A recent investigation carried out with millions of people who had lived from 76 to 85 years old in one of the 50 capital cities of the United States of American determined that for every microgram of increase in the concentration of particles smaller than 2.5 microns in the annual average of the air of these cities, the percentage of people with a diagnosis of dementia at 85 was increased by 1.02% (2). The maximum levels of annual averages of particles smaller than 2.5 microns recorded in this investigation were close to 13 micrograms per cubic meter of air. In the Metropolitan Area of Monterrey, the annual average of particles smaller than 2.5 microns in 2015 according to the last report of the Institute of Ecology and Climate Change that includes this data was 26 micrograms of PM 2.5 per cubic meter of air (3). If the relation (contamination by PM2.5 / dementia) that was found in the American research remained constant and applied in the Metropolitan Area of Monterrey, we would have about 20% more cases of dementia at 85 years than any other capital city of the United States. Of course, most cases of dementia are not diagnosed here, which is why, paradoxically, in statistics we can be better. The American research concluded that the costs associated with poor economic decisions made by people diagnosed with dementia at 85 years old caused by the inhalation of particles smaller than 2.5 microns in the last 10 years, amounted to 150 billion dollars per year. These results showed that the United States needed to tighten the policy of reducing air pollution.
Other recent research that evaluated more than 146,000 people in the State of Utah in the US linked the peaks of particle contamination to 2.5 microns with a significant increase in the incidence of acute diseases in the lower respiratory tract of people from all ages (4). Many of the cases of respiratory infections suffered by children and adults in the Metropolitan Area of Monterrey are probably also explained by air pollution.
Modifying the policies that have established the way in which the Metropolitan Area of Monterrey has been developing, and which have caused, among other negative impacts, the high air pollution, is not an easy task. It is forced that these negative impacts on health and the economy and include in the discussions of the new projects of another will be followed by the community assuming the costs of externalities
- Villa, V., Andara, G. G, Reyna, R. and Mejía, G. (2008). Economic benefits of PM10 reduction in the MMA. Proceedings of the A&WMA’s 101th Annual Conference and Exhibition. Portland, Oregon. June 24–27.
- Ramirez-Sanchez, Hermes Ulises; Andrade-Garcia, María Dolores; Gonzalez-Castañeda, Miguel Ernesto , Celis-De La Rosa, Alfredo de Jesús. (2006). Contaminantes atmosféricos y su correlación con infecciones agudas de las vías respiratorias en niños de Guadalajara, Jalisco. Salud pública Méx, vol.48, n.5, pp.385-394. ISSN 0036-3634.
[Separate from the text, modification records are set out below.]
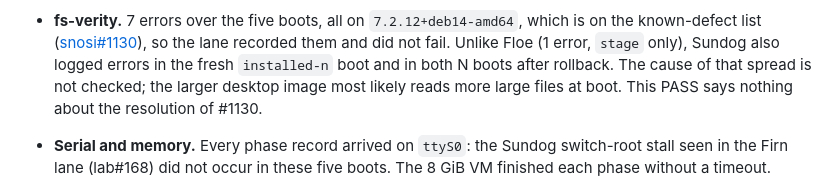
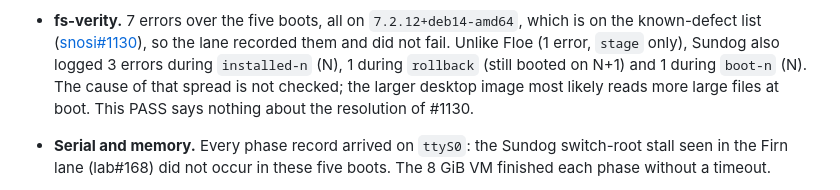
Before and after one commit to frostyard/lab, a Markdown page: docs/plans/2026-10-30-sundog-bootc-lifecycle-run.md, the part around the change. Drawn GitHub-style.

Commit message:
docs(plans): the Sundog rollback phase boots N+1, not N

```diff
--- a/docs/plans/2026-10-30-sundog-bootc-lifecycle-run.md
+++ b/docs/plans/2026-10-30-sundog-bootc-lifecycle-run.md
@@ -131,9 +131,10 @@ PASS: verified_five_fresh_boots;fsverity_known_defect=7.2.12+deb14-amd64
   which is on the known-defect list
   ([snosi#1130](https://github.com/frostyard/snosi/issues/1130)), so the lane
   recorded them and did not fail. Unlike Floe (1 error, `stage` only), Sundog
-  also logged errors in the fresh `installed-n` boot and in both N boots after
-  rollback. The cause of that spread is not checked; the larger desktop image
-  most likely reads more large files at boot. This PASS
+  also logged 3 errors during `installed-n` (N), 1 during `rollback` (still
+  booted on N+1) and 1 during `boot-n` (N). The cause of that spread is not
+  checked; the larger desktop image most likely reads more large files at
+  boot. This PASS
   says nothing about the resolution of #1130.
 - **Serial and memory.** Every phase record arrived on `ttyS0`: the Sundog
   switch-root stall seen in the Firn lane (lab#168) did not occur in these
```
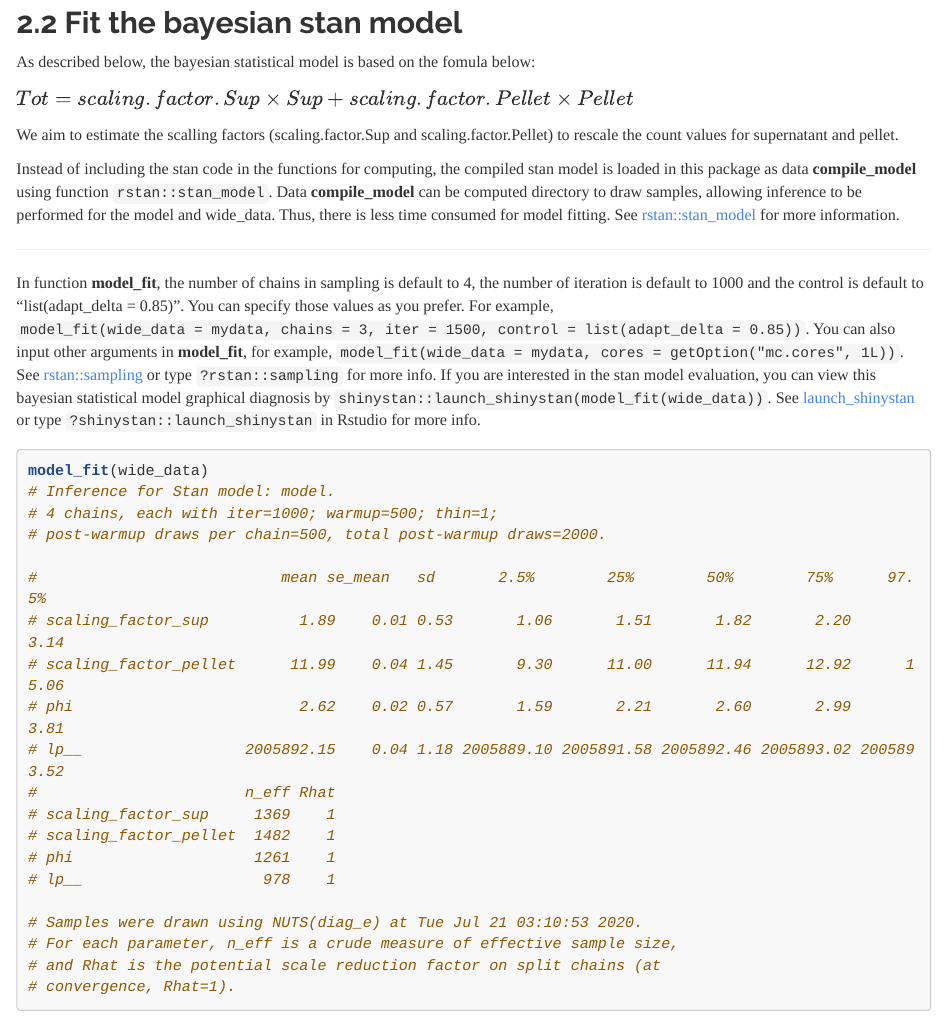
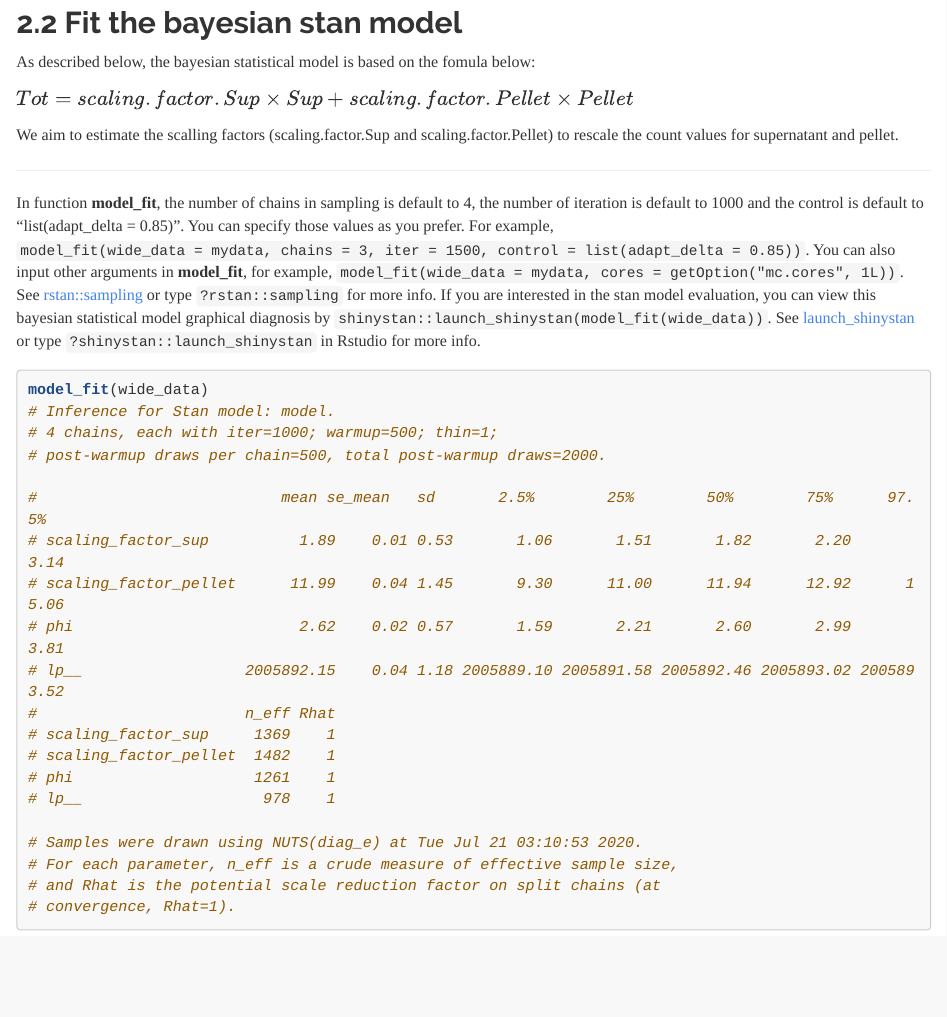
Before and after one commit to thebestecho/demo-RNAFracQuant, an R Markdown document (vignettes/RNAFracQuant-vignette.Rmd): the page in a window 1100 px wide, from 5560 px down. Rendered offline with R 4.5, knitr and Pandoc, with nearby package versions; some code elsewhere in the file could not run offline; long lines of code are wrapped.

Commit message:
Update RNAFracQuant-vignette.Rmd

```diff
--- a/vignettes/RNAFracQuant-vignette.Rmd
+++ b/vignettes/RNAFracQuant-vignette.Rmd
@@ -226,8 +226,6 @@ As described below, the bayesian statistical model is based on the fomula below:
 
 We aim to estimate the scalling factors (scaling.factor.Sup and scaling.factor.Pellet) to rescale the count values for supernatant and pellet.
 
-Instead of including the stan code in the functions for computing, the compiled stan model is loaded in this package as data **compile_model** using function `rstan::stan_model`. Data **compile_model** can be computed directory to draw samples, allowing inference to be performed for the model and wide_data. Thus, there is less time consumed for model fitting. See [rstan::stan_model](https://mc-stan.org/rstan/reference/stan_model.html) for more information.
-
 --------
 
 In function **model_fit**, the number of chains in sampling is default to 4, the number of iteration is default to 1000 and the control is default to "list(adapt_delta = 0.85)". You can specify those values as you prefer. For example, `model_fit(wide_data = mydata, chains = 3, iter = 1500, control = list(adapt_delta = 0.85))`. You can also input other arguments in **model_fit**, for example, `model_fit(wide_data = mydata, cores = getOption("mc.cores", 1L))`. See [rstan::sampling](https://mc-stan.org/rstan/reference/stanmodel-method-sampling.html) or type `?rstan::sampling` for more info. If you are interested in the stan model evaluation, you can view this bayesian statistical model graphical diagnosis by `shinystan::launch_shinystan(model_fit(wide_data))`. See [launch_shinystan](https://www.rdocumentation.org/packages/rstanarm/versions/2.15.3/topics/shinystan) or type `?shinystan::launch_shinystan` in Rstudio for more info.
```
- Hernández, Leticia; Téllez, Martha Ma.; Sanin, Luz Elena; Lacasaña, Marina; Campos, Armando; Romieu, Isabelle. (2000). Relación entre consultas a urgencias por enfermedad respiratoria y contaminación atmosférica en Ciudad Juárez, Chihuahua Salud Pública de México, vol. 42, núm. 4, julio-agos, 2000 Instituto Nacional de Salud Pública Cuernavaca, México.
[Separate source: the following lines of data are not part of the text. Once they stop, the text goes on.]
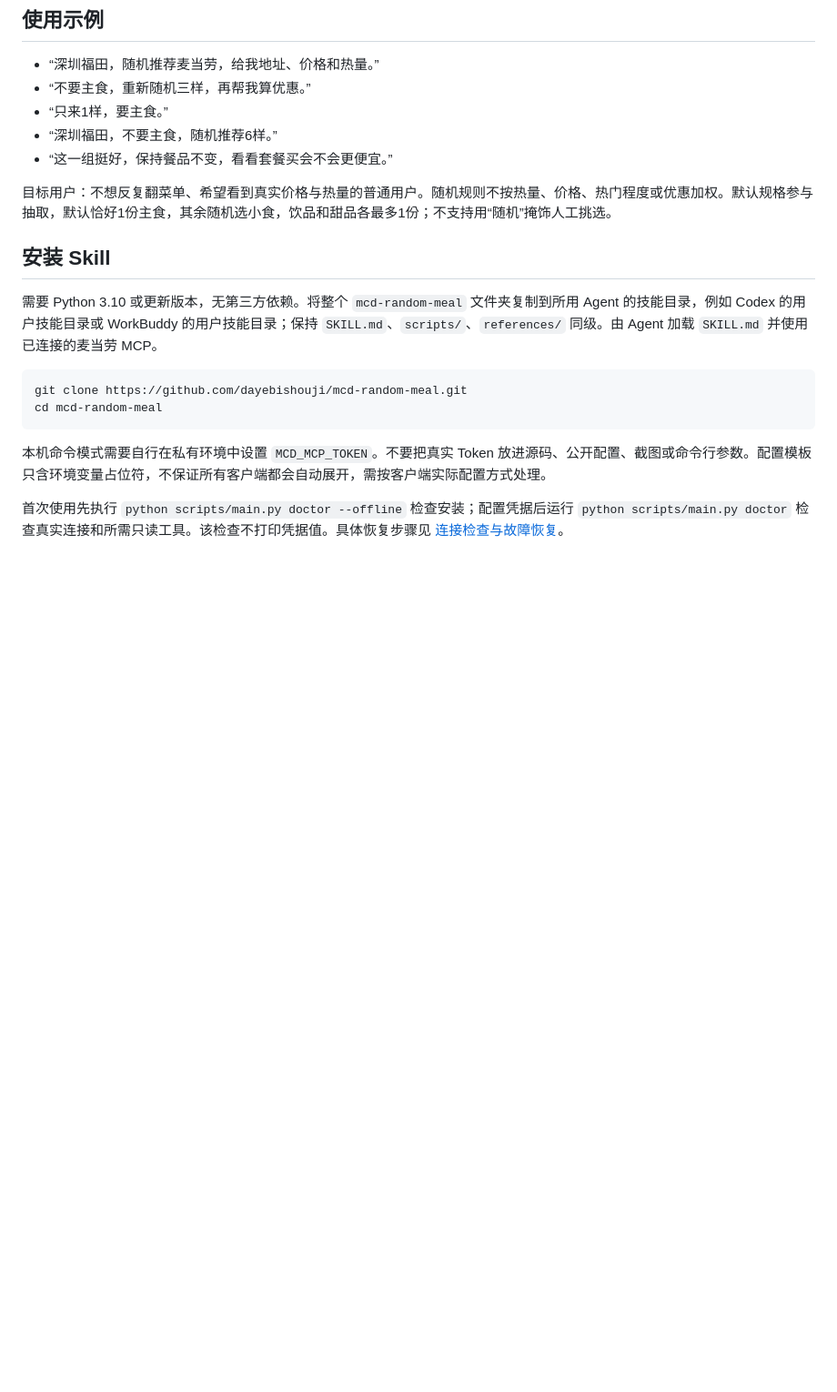
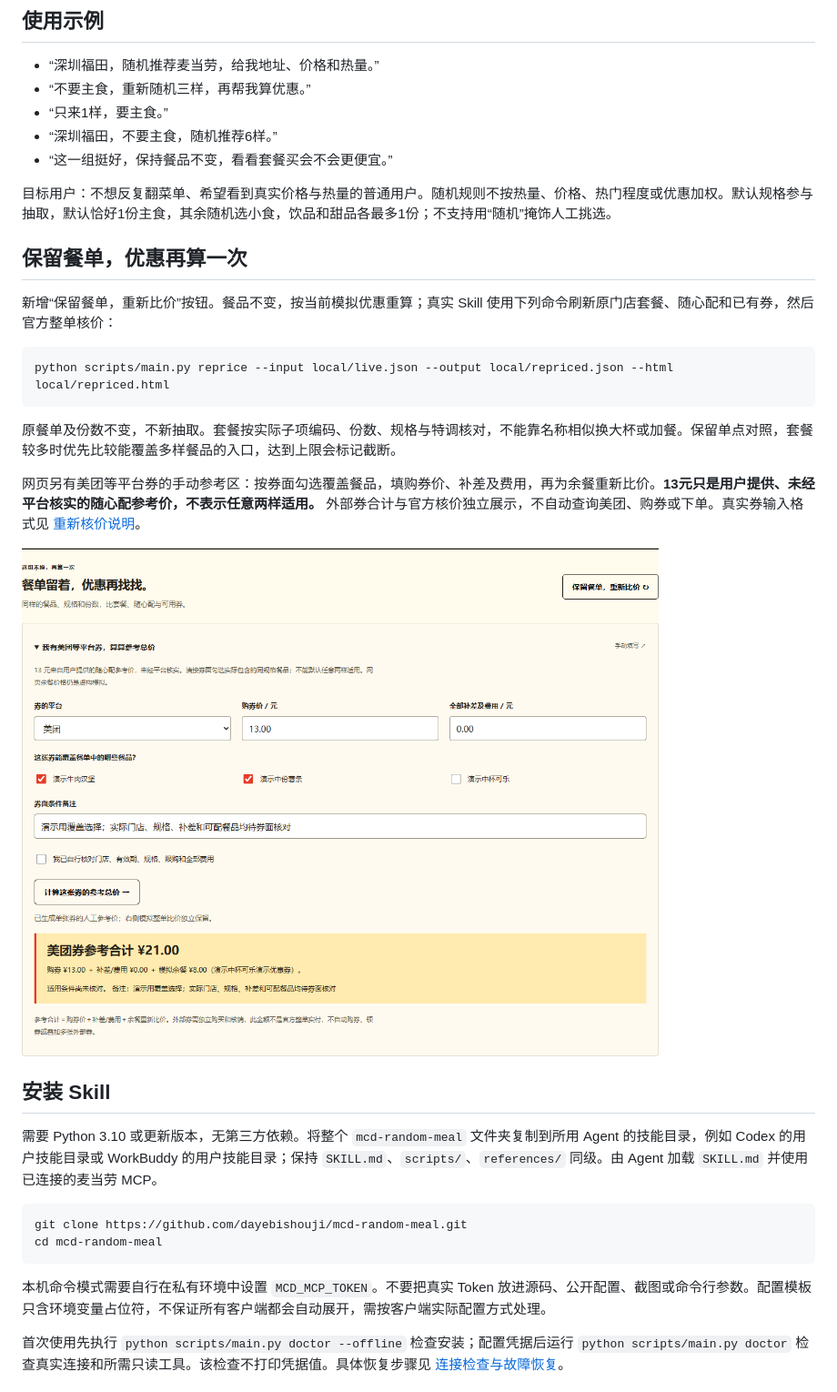
Before and after one commit to dayebishouji/mcd-random-meal, a Markdown page: README.md, the part around the change printed below. Shown: that part at 91% size. GitHub-like rendering; pictures changed too: assets/demo-repricing.png (added); blank space fills up the shorter version.

````diff
--- a/README.md
+++ b/README.md
@@ -46,6 +46,20 @@
 - “这一组挺好，保持餐品不变，看看套餐买会不会更便宜。”
 
 目标用户：不想反复翻菜单、希望看到真实价格与热量的普通用户。随机规则不按热量、价格、热门程度或优惠加权。默认规格参与抽取，默认恰好1份主食，其余随机选小食，饮品和甜品各最多1份；不支持用“随机”掩饰人工挑选。
+
+## 保留餐单，优惠再算一次
+
+新增“保留餐单，重新比价”按钮。餐品不变，按当前模拟优惠重算；真实 Skill 使用下列命令刷新原门店套餐、随心配和已有券，然后官方整单核价：
+
+```text
+python scripts/main.py reprice --input local/live.json --output local/repriced.json --html local/repriced.html
+```
+
+原餐单及份数不变，不新抽取。套餐按实际子项编码、份数、规格与特调核对，不能靠名称相似换大杯或加餐。保留单点对照，套餐较多时优先比较能覆盖多样餐品的入口，达到上限会标记截断。
+
+网页另有美团等平台券的手动参考区：按券面勾选覆盖餐品，填购券价、补差及费用，再为余餐重新比价。**13元只是用户提供、未经平台核实的随心配参考价，不表示任意两样适用。** 外部券合计与官方核价独立展示，不自动查询美团、购券或下单。真实券输入格式见 [重新核价说明](references/repricing.md)。
+
+![保留餐单重新比价与外部券人工参考计算](assets/demo-repricing.png)
 
 ## 安装 Skill
 
````
Also changed, not shown: other parts of README.md (+4 -4 lines), assets/demo-desktop.png, assets/demo-mobile.png, 7 other files.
- Bishop K. C., Ketcham J.O. Kuminoff N.Y. (2018). Hazed and confused: The effects of air pollution on dementia. NBER, Working papers series. 65pp.
- Informe Nacional de Calidad del Aire 2015, México (2016) Instituto Nacional de Ecología y Cambio Climático, 174 pp.
- Horne et al. (2018). Short term elevation of fine particulate matter air pollution and acute lower respiratory infection. American Journal of Respiratory and Critic Care Medicine Vol. 198. No. 6. 39pp.